Wednesday, February 17, 2010
Mugged By Poetry by Dorianne Laux & What Are Poems by Marion
Mugged By Poetry
By Dorianne Laux
—for Tony Hoagland who sent me a handmade chapbook made from old postcards called OMIGOD POETRY with a whale breaching off the coast of New Jersey and seven of his favorite poems by various authors typed up, taped on, and tied together with a broken shoelace.
Reading a good one makes me love the one who wrote it,
as well as the animal or element or planet or person
the poet wrote the poem for. I end up like I always do,
flat on my back like a drunk in the grass, loving the world.
Like right now, I'm reading a poem called "Summer"
by John Ashbery whose poems I never much cared for,
and suddenly, in the dead of winter, "There is that sound
like the wind/Forgetting in the branches that means
something/Nobody can translate..." I fall in love
with that line, can actually hear it (not the line
but the wind) and it's summer again and I forget
I don't like John Ashbery poems. So I light a cigarette
and read another by Zbigniew Herbert, a poet
I've always admired but haven't read enough of, called
"To Marcus Aurelius" that begins "Good night Marcus
put out the light/and shut the book For overhead/is raised
a gold alarm of stars..." First of all I suddenly love
anyone with the name Zbigniew. Second of all I love
anyone who speaks in all sincerity to the dead
and by doing so brings that personage back to life,
plunging a hand through the past to flip off the light.
The astral physics of it just floors me. Third of all
is that "gold alarm of stars..." By now I'm a goner,
and even though I have to get up tomorrow at 6 am
I forge ahead and read "God's Justice" by Anne Carson,
another whose poems I'm not overly fond of
but don't actively disdain.
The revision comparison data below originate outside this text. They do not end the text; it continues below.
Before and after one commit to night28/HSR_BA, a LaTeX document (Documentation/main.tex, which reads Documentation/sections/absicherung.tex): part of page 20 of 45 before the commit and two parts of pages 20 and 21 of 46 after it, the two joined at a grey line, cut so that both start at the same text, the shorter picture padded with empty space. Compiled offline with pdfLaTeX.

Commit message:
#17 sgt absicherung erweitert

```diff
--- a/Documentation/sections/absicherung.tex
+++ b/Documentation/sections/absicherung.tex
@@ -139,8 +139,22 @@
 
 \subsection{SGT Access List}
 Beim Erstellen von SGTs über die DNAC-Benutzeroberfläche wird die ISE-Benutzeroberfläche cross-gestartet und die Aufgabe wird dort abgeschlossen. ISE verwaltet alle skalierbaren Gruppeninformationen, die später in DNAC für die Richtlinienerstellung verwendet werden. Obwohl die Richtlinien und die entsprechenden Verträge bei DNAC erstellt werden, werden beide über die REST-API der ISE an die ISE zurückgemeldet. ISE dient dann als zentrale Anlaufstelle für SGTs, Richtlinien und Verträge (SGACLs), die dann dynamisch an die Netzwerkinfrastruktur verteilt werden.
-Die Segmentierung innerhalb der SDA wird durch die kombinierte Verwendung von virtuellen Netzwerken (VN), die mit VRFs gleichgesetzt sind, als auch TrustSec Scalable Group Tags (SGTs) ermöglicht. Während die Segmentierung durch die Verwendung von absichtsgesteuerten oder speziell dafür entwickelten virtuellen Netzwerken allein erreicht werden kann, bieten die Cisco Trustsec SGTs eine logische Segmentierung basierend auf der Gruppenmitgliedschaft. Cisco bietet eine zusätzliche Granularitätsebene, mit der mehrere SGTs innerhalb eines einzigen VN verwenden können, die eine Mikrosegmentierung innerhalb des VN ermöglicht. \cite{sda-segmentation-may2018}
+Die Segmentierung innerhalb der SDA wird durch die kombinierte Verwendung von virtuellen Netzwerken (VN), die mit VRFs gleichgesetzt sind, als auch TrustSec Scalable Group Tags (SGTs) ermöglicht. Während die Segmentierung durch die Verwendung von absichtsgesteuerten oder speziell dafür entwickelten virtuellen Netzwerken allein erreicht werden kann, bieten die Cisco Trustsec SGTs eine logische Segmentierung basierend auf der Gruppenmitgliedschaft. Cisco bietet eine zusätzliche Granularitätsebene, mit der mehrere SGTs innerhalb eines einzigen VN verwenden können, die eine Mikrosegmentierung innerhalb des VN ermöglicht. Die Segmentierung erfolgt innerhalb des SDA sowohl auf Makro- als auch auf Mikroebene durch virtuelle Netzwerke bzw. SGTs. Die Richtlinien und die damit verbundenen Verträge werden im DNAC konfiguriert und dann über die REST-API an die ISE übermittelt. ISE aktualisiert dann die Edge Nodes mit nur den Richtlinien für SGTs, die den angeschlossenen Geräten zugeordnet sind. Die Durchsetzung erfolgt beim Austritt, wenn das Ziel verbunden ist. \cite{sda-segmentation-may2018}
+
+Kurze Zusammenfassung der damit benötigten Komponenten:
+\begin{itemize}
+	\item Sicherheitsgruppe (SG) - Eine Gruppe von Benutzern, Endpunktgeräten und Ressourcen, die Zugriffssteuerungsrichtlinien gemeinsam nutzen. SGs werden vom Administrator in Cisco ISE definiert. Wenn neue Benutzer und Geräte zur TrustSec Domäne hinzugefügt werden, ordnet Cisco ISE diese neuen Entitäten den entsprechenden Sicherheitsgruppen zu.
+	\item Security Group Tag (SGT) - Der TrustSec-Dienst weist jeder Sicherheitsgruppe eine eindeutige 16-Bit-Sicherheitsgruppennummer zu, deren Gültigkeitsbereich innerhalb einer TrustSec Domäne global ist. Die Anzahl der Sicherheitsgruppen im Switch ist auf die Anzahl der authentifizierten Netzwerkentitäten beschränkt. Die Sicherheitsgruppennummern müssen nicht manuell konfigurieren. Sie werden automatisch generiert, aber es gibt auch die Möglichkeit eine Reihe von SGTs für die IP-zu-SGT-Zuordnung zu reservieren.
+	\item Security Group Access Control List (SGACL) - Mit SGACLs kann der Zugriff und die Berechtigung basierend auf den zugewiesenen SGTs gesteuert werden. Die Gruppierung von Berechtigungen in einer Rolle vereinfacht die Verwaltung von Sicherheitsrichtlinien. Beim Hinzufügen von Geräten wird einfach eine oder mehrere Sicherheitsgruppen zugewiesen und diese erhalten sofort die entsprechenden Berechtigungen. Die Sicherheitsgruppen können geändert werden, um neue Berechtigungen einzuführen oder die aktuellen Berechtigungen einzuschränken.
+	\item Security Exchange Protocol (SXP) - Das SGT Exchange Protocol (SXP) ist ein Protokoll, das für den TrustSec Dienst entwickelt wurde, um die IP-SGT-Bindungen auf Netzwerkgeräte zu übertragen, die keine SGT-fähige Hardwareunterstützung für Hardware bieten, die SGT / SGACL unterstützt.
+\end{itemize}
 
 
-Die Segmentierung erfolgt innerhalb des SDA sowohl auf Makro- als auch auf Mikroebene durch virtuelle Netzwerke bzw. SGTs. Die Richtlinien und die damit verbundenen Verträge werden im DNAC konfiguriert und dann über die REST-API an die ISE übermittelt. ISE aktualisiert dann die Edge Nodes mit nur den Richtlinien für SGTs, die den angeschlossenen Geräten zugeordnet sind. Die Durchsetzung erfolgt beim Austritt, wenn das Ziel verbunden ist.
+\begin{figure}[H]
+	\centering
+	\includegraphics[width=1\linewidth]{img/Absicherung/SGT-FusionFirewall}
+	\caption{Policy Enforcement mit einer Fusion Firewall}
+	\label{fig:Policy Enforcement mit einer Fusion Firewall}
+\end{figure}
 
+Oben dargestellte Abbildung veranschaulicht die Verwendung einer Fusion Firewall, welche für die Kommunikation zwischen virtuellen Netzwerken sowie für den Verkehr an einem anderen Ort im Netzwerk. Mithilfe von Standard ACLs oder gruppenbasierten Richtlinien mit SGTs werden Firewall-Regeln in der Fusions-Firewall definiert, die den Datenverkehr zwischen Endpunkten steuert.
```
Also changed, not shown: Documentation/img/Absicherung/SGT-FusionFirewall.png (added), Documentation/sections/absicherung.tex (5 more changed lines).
I keep reading one line
over and over, hovering above it like a bird on a wire
spying on the dragonfly with "turquoise dots all down its back
like Lauren Bacall". Like Lauren Bacall!! Well hell,
I could do this all night. I could be in love like this
for the rest of my life, with everything in the expanding
universe and whatever else might be beyond it
that we can't grind a lens big enough to see. I light up
another smoke, maybe the one that will kill me,
and go outside to listen to the moon scalding the iced trees.
What, I ask you, will become of me?
I wish I'd written "Mugged by Poetry" because it perfectly describes how I feel when reading poetry. I'll read one poem that will lead to another and well, it goes on all night. I highly recommend all of Dorianne Laux's books. Her poetry is awesome.
I'm here for poetry. I blog because I want people to love poetry and to give it a chance, to read it, write it, breathe it, drink it, buy it and support other poets.
What Are Poems?
Poems are things.
Poems are living, breathing things with bloody, beating hearts.
Poems are salvation, damnation, birth, death, loss, life, rebirth, love, and hate.
Poems are endlessly ticking clocks, broken watches and treacherous friends.
Poems are why I'm alive, in this moment.
Poems take you out of a painful existence and give you peace and hope.
Poems transcend and uplift.
Poems are fiercely burning desire and ashes of unrequited love.
Poems save us from ourselves, then destroy us with their power.
Poems gently hold our angst and carelessly hold our joy.
Poems are razor sharp knives and cloud-soft sighs.
Poems are destructive storm clouds and bright blue skies.
Poems are guns and bullets and bombs.
Poems are windows and doors and cracks in the walls.
Poems make love to us, then leave us, never bothering to call.
Poems take us out of ourselves and show us who we really are.
Poems tear our broken hearts out, then tenderly stitch them back together.
Poems are our teachers, friends, counselors, gurus, saviors.
I wish you all Love, Blessings & Poetry,
"The role of a writer is not to say what we all can say, but what we are unable to say." ~Anaïs Nin
"It is necessary to write, if the days are not to slip emptily by. How else, indeed, to clap the net over the butterfly of the moment? For the moment passes, it is forgotten; the mood is gone; life itself is gone. That is where the writer scores over his fellows: he catches the changes of his mind on the hop." ~Vita Sackville-West
"Don't tell me the moon is shining; show me the glint of light on broken glass." ~Anton Chekhov